(Source information)
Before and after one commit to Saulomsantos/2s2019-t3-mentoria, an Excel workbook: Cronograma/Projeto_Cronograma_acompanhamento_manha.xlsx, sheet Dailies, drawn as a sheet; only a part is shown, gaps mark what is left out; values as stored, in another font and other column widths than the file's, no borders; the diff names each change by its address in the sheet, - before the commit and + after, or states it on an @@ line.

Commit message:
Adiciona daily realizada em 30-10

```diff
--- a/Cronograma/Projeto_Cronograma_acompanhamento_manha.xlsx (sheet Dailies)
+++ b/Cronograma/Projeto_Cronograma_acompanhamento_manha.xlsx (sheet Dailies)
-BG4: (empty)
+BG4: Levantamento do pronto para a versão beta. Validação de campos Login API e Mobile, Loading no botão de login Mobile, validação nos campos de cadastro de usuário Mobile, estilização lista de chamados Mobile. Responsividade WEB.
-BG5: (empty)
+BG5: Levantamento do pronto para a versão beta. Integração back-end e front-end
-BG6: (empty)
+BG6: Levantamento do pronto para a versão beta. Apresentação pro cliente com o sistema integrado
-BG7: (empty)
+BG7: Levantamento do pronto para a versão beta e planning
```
(End Source information)
» **What to work on**:
Scan the records above for the word "Levantamento". Show each line in which it appears.

» **Exercise output**:
+BG4: Levantamento do pronto para a versão beta. Validação de campos Login API e Mobile, Loading no botão de login Mobile, validação nos campos de cadastro de usuário Mobile, estilização lista de chamados Mobile. Responsividade WEB.
+BG5: Levantamento do pronto para a versão beta. Integração back-end e front-end
+BG6: Levantamento do pronto para a versão beta. Apresentação pro cliente com o sistema integrado
+BG7: Levantamento do pronto para a versão beta e planning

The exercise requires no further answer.